Having attained independence from Portugal as recently as 1975, the country still has strong cultural ties to Portugal.

See China–Mozambique relations China-Mozambique relations date back to the 1960s, when China began to support the struggle of Mozambique's Marxist-oriented FRELIMO party against Portuguese colonialism.

Hu Jintao, president of the People's Republic of China, made an official visit to Mozambique in February 2007, during which he and Armando Guebuza, the president of Mozambique, pledged further cooperation in the areas of economy, technology, agriculture, education and sports.

The 1984 Nkomati Accord, while failing in its goal of ending South African support to RENAMO, opened initial diplomatic contacts between the Mozambican and South African governments.

This process gained momentum with South Africa's elimination of apartheid, which culminated in the establishment of full diplomatic relations in October 1993.

Similarly, in early 1996 Mozambique joined its Anglophone neighbors in the Commonwealth.

In the same year, Mozambique became a founding member and the first President of the Community of Portuguese Language Countries (CPLP), and maintains close ties with other Lusophone states.

See Mozambique–Russia relations Mozambique-Russia relations date back to the 1960s, when Russia began to support the struggle of Mozambique's Marxist-oriented FRELIMO party against Portuguese colonialism.

Most leaders of the FRELIMO were trained in Moscow.

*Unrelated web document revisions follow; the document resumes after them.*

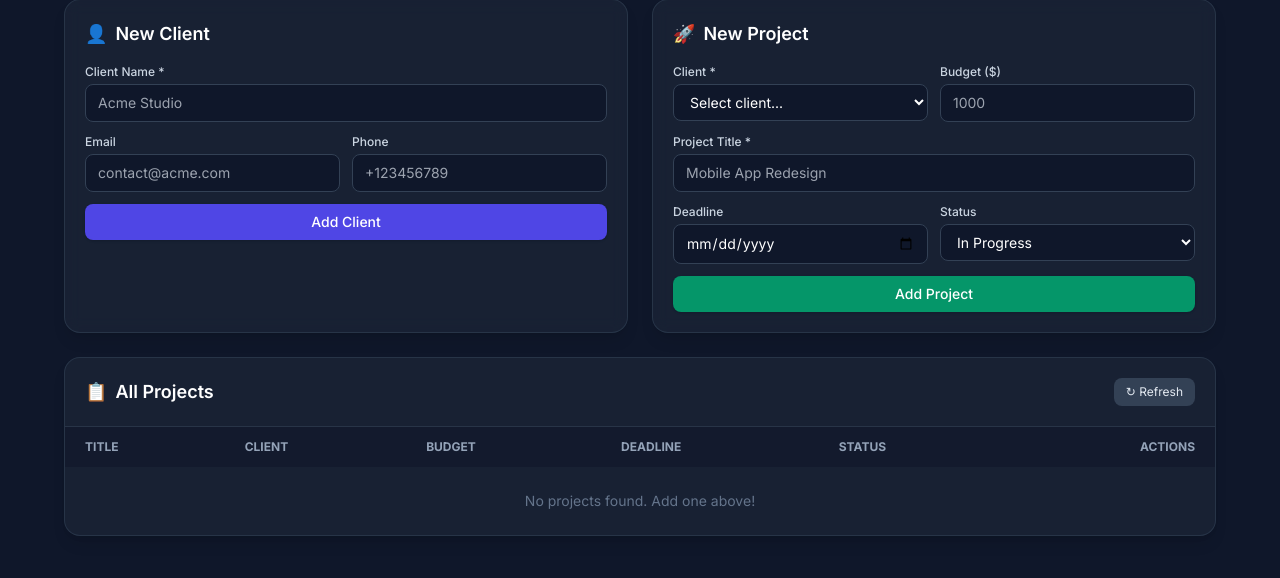
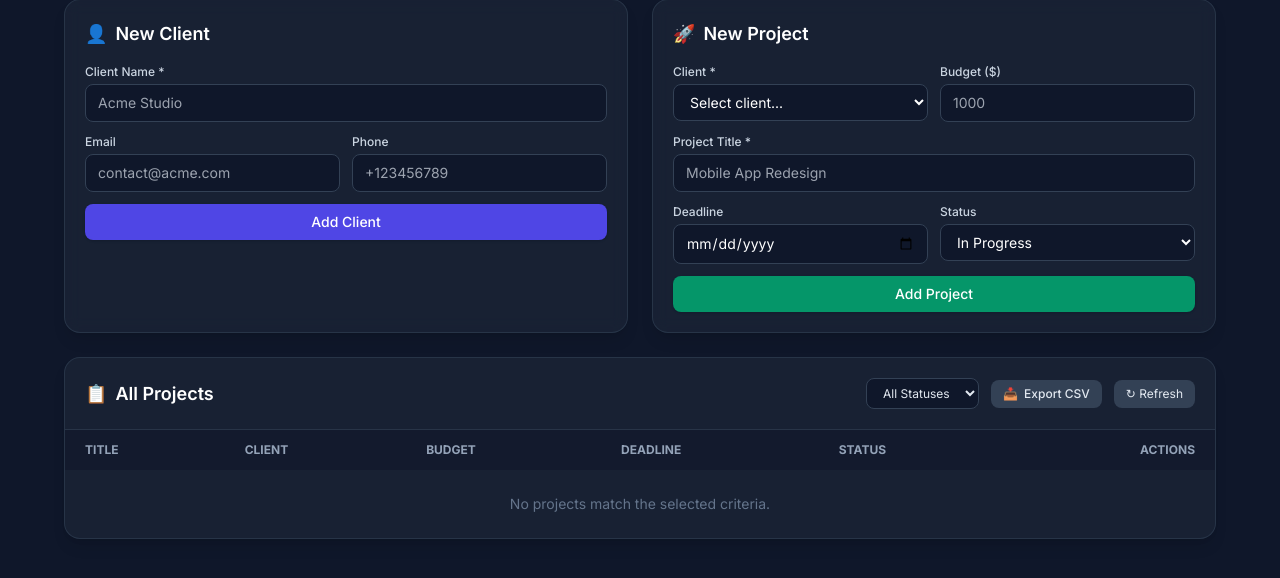
Before and after one commit to ArminT13/FreelanceFlow, a Flask app: page / in a window 1280 px wide. Shown: the part 160-738 px from the top of the page. Run offline with Flask 3, Linux system fonts and the light colour scheme; data that the repository does not hold is empty; some libraries are stand-ins or nearby versions.

Commit message:
feat: add project status filtering and csv report export

```diff
--- a/app.py
+++ b/app.py
@@ -1,4 +1,6 @@
-from flask import Flask, request, jsonify, render_template
+import csv
+import io
+from flask import Flask, request, jsonify, render_template, Response
 from database import get_connection, init_db
 
 app = Flask(__name__)
@@ -99,18 +101,28 @@ def create_project():
 
 @app.route("/projects", methods=["GET"])
 def get_projects():
-    """Retrieve all projects with their client information."""
+    """Retrieve projects with optional status filter."""
+    status_filter = request.args.get("status")
+
     with get_connection() as conn:
         cursor = conn.cursor()
-        # Using JOIN to fetch the client's name directly with the project
-        cursor.execute("""
+
+        query = """
             SELECT
                 p.id, p.title, p.budget, p.status, p.deadline,
                 c.id AS client_id, c.name AS client_name
             FROM projects p
             JOIN clients c ON p.client_id = c.id
-            ORDER BY p.id DESC
-        """)
+        """
+        params = []
+
+        if status_filter and status_filter != "all":
+            query += " WHERE p.status = ?"
+            params.append(status_filter)
+
+        query += " ORDER BY p.id DESC"
+
+        cursor.execute(query, tuple(params))
         rows = cursor.fetchall()
         projects_list = [dict(row) for row in rows]
 
@@ -179,5 +191,41 @@ def delete_project(project_id):
 
     return jsonify({"message": f"Project {project_id} deleted successfully"}), 200
 
+@app.route("/projects/export/csv", methods=["GET"])
+def export_projects_csv():
+    """Export all projects as a downloadable CSV file."""
+    with get_connection() as conn:
+        cursor = conn.cursor()
+        cursor.execute("""
+            SELECT
+                p.id, p.title, c.name AS client_name,
+                p.budget, p.status, p.deadline
+            FROM projects p
+            JOIN clients c ON p.client_id = c.id
+            ORDER BY p.id DESC
+        """)
+        rows = cursor.fetchall()
+
+    # ساخت فایل CSV در حافظه
+    output = io.StringIO()
+    writer = csv.writer(output)
+
+    # نوشتن هدر ستون‌ها
+    writer.writerow(["Project ID", "Title", "Client", "Budget ($)", "Status", "Deadline"])
+
+    # نوشتن داده‌ها
+    for row in rows:
+        writer.writerow([
+            row["id"], row["title"], row["client_name"],
+            row["budget"], row["status"], row["deadline"] or "N/A"
+        ])
+
+    output.seek(0)
+    return Response(
+        output.getvalue(),
+        mimetype="text/csv",
+        headers={"Content-Disposition": "attachment;filename=freelanceflow_projects.csv"}
+    )
+
 if __name__ == "__main__":
     app.run(debug=True, port=5000)
--- a/templates/index.html
+++ b/templates/index.html
@@ -105,15 +105,30 @@
             </div>
         </div>
 
-        <!-- Projects Table -->
+        <!-- Projects Table with Filter and Export -->
         <div class="bg-slate-800/60 border border-slate-700/60 rounded-2xl overflow-hidden shadow-lg">
-            <div class="p-5 border-b border-slate-700/60 flex items-center justify-between">
+            <div class="p-5 border-b border-slate-700/60 flex flex-col sm:flex-row sm:items-center justify-between gap-4">
                 <h2 class="text-lg font-semibold text-white flex items-center gap-2">
                     <span>📋</span> All Projects
                 </h2>
-                <button onclick="refreshData()" class="text-xs bg-slate-700 hover:bg-slate-600 text-slate-200 px-3 py-1.5 rounded-lg transition">
-                    ↻ Refresh
-                </button>
+
+                <!-- Action Bar: Status Filter + Export CSV + Refresh -->
+                <div class="flex items-center gap-3">
+                    <select id="filterStatus" onchange="fetchProjects()" class="bg-slate-900 border border-slate-700 rounded-lg px-3 py-1.5 text-xs text-slate-200 focus:outline-none focus:border-indigo-500">
+                        <option value="all">All Statuses</option>
+                        <option value="in_progress">In Progress</option>
+                        <option value="pending">Pending</option>
+                        <option value="completed">Completed</option>
+                    </select>
+
+                    <a href="/projects/export/csv" class="inline-flex items-center gap-1.5 text-xs bg-slate-700 hover:bg-slate-600 text-slate-200 px-3 py-1.5 rounded-lg transition font-medium">
+                        <span>📥</span> Export CSV
+                    </a>
+
+                    <button onclick="refreshData()" class="text-xs bg-slate-700 hover:bg-slate-600 text-slate-200 px-3 py-1.5 rounded-lg transition">
+                        ↻ Refresh
+                    </button>
+                </div>
             </div>
             <div class="overflow-x-auto">
                 <table class="w-full text-left text-sm text-slate-300">
@@ -156,13 +171,16 @@
         }
 
         async function fetchProjects() {
-            const res = await fetch('/projects');
+            const status = document.getElementById('filterStatus').value;
+            const url = status && status !== 'all' ? `/projects?status=${status}` : '/projects';
+
+            const res = await fetch(url);
             const projects = await res.json();
             const tbody = document.getElementById('projectsTableBody');
             tbody.innerHTML = '';
 
             if (projects.length === 0) {
-                tbody.innerHTML = `<tr><td colspan="6" class="text-center py-6 text-slate-500">No projects found. Add one above!</td></tr>`;
+                tbody.innerHTML = `<tr><td colspan="6" class="text-center py-6 text-slate-500">No projects match the selected criteria.</td></tr>`;
                 return;
             }
 
@@ -258,7 +276,6 @@
             fetchProjects();
         }
 
-        // Initial load
         refreshData();
     </script>
 </body>
```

Mozambique's decision to enforce United Nations sanctions against Rhodesia and support Rhodesian guerrillas led Ian Smith's regime to undertake overt and covert actions to destabilize the country.